I don’t understand this and maybe never will. But please tell me this. In your opinion, apart from what you said above and whether or not this event fostered intelligent life, was the collision (including its mass, angle, contact point, and timing) that simultaneously removed a heavy atmosphere, added water, accounted for the seasons and resulted in our moon a high likelihood or low likelihood event. Speaking of just pure probability of this sing event happening in this way.

So it’s the not-very-accurate shooter fallacy?


If we lived on a planet that did not appear to be tuned for intelligent life, with no indications of how we and other living things came to be there and managed to survive, that would be evidence of outside intervention.


What I meant to say was this: The difference here is that you cannot prove that the unlikely target wasn’t hit dead center, as intended.

I admit, and did many times above, that it is not proof of meddling, but it is a possible indication of meddling. And this meddling cannot be falsified nor proven.

We would need to see the probability calculations for this. @MStrauss hasn’t calculated them, nor have I seen anyone else calculate them. We also need to keep in mind that there are billions of stars per galaxy and billions of galaxies. What are the odds that a planet capable of producing complex intelligent life will exist among all those planets? We don’t even know all the types of possible planets that could give rise to complex life, so I don’t see how we could even calculate this.

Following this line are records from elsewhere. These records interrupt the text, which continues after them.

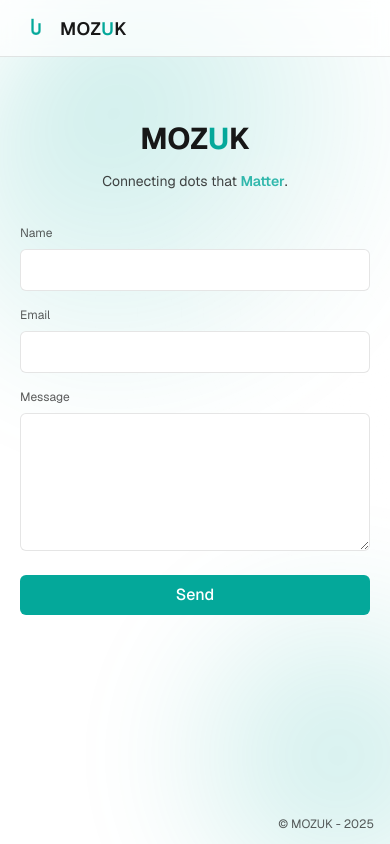
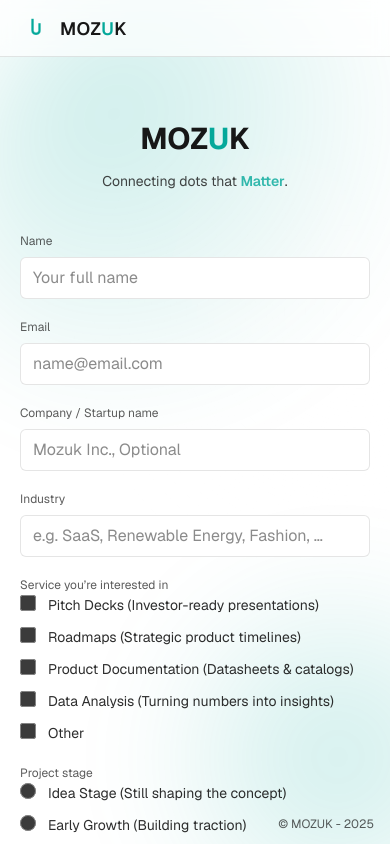
Before and after one commit to Drakhtar359/mozuk-site, a Next.js app in the folder apps/web/: page /mozuk-form in a window 390 px wide. Shown: the top 844 px of the page. Built offline with nearby package versions, Linux system fonts and the light colour scheme.

Commit message:
ui: modern responsive form on /mozuk-form (checkboxes, radios, hover transitions)

```diff
--- a/apps/web/src/app/mozuk-form/page.tsx
+++ b/apps/web/src/app/mozuk-form/page.tsx
@@ -1,9 +1,21 @@
 "use client";
 
-import { useState } from "react";
+import { useMemo, useState } from "react";
 
 export default function MozukForm() {
   const [sent, setSent] = useState(false);
+  const [wantsOther, setWantsOther] = useState(false);
+  const [stage, setStage] = useState<string>("");
+  const services = useMemo(
+    () => [
+      { key: "pitch", label: "Pitch Decks (Investor-ready presentations)" },
+      { key: "roadmaps", label: "Roadmaps (Strategic product timelines)" },
+      { key: "docs", label: "Product Documentation (Datasheets & catalogs)" },
+      { key: "analytics", label: "Data Analysis (Turning numbers into insights)" },
+      { key: "other", label: "Other" },
+    ],
+    []
+  );
 
   return (
     <main className="mx-auto max-w-2xl px-5 py-16">
@@ -15,47 +27,129 @@ export default function MozukForm() {
       </p>
 
       <form
-        className="mt-8 grid gap-4"
+        className="mt-10 grid gap-5"
         onSubmit={(e) => {
           e.preventDefault();
           setSent(true);
         }}
       >
+        {/* Name */}
         <label className="grid gap-2">
           <span className="text-xs opacity-70">Name</span>
           <input
             type="text"
             name="name"
+            placeholder="Your full name"
             required
-            className="rounded-md border border-black/10 dark:border-white/10 bg-background px-3 py-2 outline-none focus:ring-2 focus:ring-[var(--brand)]"
+            className="rounded-md border border-black/10 dark:border-white/10 bg-background px-3 py-2 outline-none transition focus:ring-2 focus:ring-[var(--brand)]"
           />
         </label>
 
+        {/* Email */}
         <label className="grid gap-2">
           <span className="text-xs opacity-70">Email</span>
           <input
             type="email"
             name="email"
+            placeholder="name@email.com"
             required
-            className="rounded-md border border-black/10 dark:border-white/10 bg-background px-3 py-2 outline-none focus:ring-2 focus:ring-[var(--brand)]"
+            className="rounded-md border border-black/10 dark:border-white/10 bg-background px-3 py-2 outline-none transition focus:ring-2 focus:ring-[var(--brand)]"
           />
         </label>
 
+        {/* Company */}
         <label className="grid gap-2">
-          <span className="text-xs opacity-70">Message</span>
-          <textarea
-            name="message"
-            rows={5}
-            required
-            className="rounded-md border border-black/10 dark:border-white/10 bg-background px-3 py-2 outline-none focus:ring-2 focus:ring-[var(--brand)]"
+          <span className="text-xs opacity-70">Company / Startup name</span>
+          <input
+            type="text"
+            name="company"
+            placeholder="Mozuk Inc., Optional"
+            className="rounded-md border border-black/10 dark:border-white/10 bg-background px-3 py-2 outline-none transition focus:ring-2 focus:ring-[var(--brand)]"
           />
         </label>
 
+        {/* Industry */}
+        <label className="grid gap-2">
+          <span className="text-xs opacity-70">Industry</span>
+          <input
+            type="text"
+            name="industry"
+            placeholder="e.g. SaaS, Renewable Energy, Fashion, …"
+            className="rounded-md border border-black/10 dark:border-white/10 bg-background px-3 py-2 outline-none transition focus:ring-2 focus:ring-[var(--brand)]"
+          />
+        </label>
+
+        {/* Services */}
+        <fieldset className="grid gap-3">
+          <legend className="text-xs opacity-70">Service you’re interested in</legend>
+          <div className="grid gap-2">
+            {services.map((s) => (
+              <label key={s.key} className="inline-flex items-start gap-3 cursor-pointer">
+                <input
+                  type="checkbox"
+                  name="services"
+                  value={s.key}
+                  onChange={(e) => {
+                    if (s.key === "other") setWantsOther(e.currentTarget.checked);
+                  }}
+                  className="mt-0.5 h-4 w-4 rounded border-black/20 dark:border-white/20 text-[var(--brand)] focus:ring-[var(--brand)] transition"
+                />
+                <span className="text-sm/6 opacity-90">{s.label}</span>
+              </label>
+            ))}
+          </div>
+          {wantsOther && (
+            <input
+              type="text"
+              name="otherService"
+              placeholder="Describe other service…"
+              className="mt-1 rounded-md border border-black/10 dark:border-white/10 bg-background px-3 py-2 outline-none transition focus:ring-2 focus:ring-[var(--brand)]"
+            />
+          )}
+        </fieldset>
+
+        {/* Stage */}
+        <fieldset className="grid gap-3">
+          <legend className="text-xs opacity-70">Project stage</legend>
+          <div className="grid gap-2">
+            {[
+              { key: "idea", label: "Idea Stage (Still shaping the concept)" },
+              { key: "growth", label: "Early Growth (Building traction)" },
+              { key: "scaling", label: "Scaling (Expanding fast)" },
+            ].map((opt) => (
+              <label key={opt.key} className="inline-flex items-start gap-3 cursor-pointer">
+                <input
+                  type="radio"
+                  name="stage"
+                  value={opt.key}
+                  checked={stage === opt.key}
+                  onChange={() => setStage(opt.key)}
+                  className="mt-0.5 h-4 w-4 border-black/20 dark:border-white/20 text-[var(--brand)] focus:ring-[var(--brand)] transition"
+                />
+                <span className="text-sm/6 opacity-90">{opt.label}</span>
+              </label>
+            ))}
+          </div>
+        </fieldset>
+
+        {/* Message */}
+        <label className="grid gap-2">
+          <span className="text-xs opacity-70">Message / Details</span>
+          <textarea
+            name="message"
+            rows={6}
+            placeholder="Tell us about your project, goals, or challenges…"
+            className="rounded-md border border-black/10 dark:border-white/10 bg-background px-3 py-2 outline-none transition focus:ring-2 focus:ring-[var(--brand)]"
+            required
+          />
+        </label>
+
+        {/* Submit */}
         <button
           type="submit"
-          className="mt-2 inline-flex items-center justify-center rounded-md bg-[var(--brand)] px-4 py-2 text-white font-medium hover:opacity-90 transition"
+          className="mt-2 inline-flex items-center justify-center rounded-md bg-[var(--brand)] px-5 py-2.5 text-white font-medium shadow-sm transition duration-200 hover:opacity-95 hover:scale-[1.01] active:scale-[0.99]"
         >
-          Send
+          Connect the Dots 🚀
         </button>
 
         {sent && (
```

That is wrong. In the Sharpshooter fallacy you look at the results after they are created, and proclaim that this was the only possible outcome and is therefore unlikely. It is the act of calculating the odds of something happening after it has happened which gives rise to the fallacy.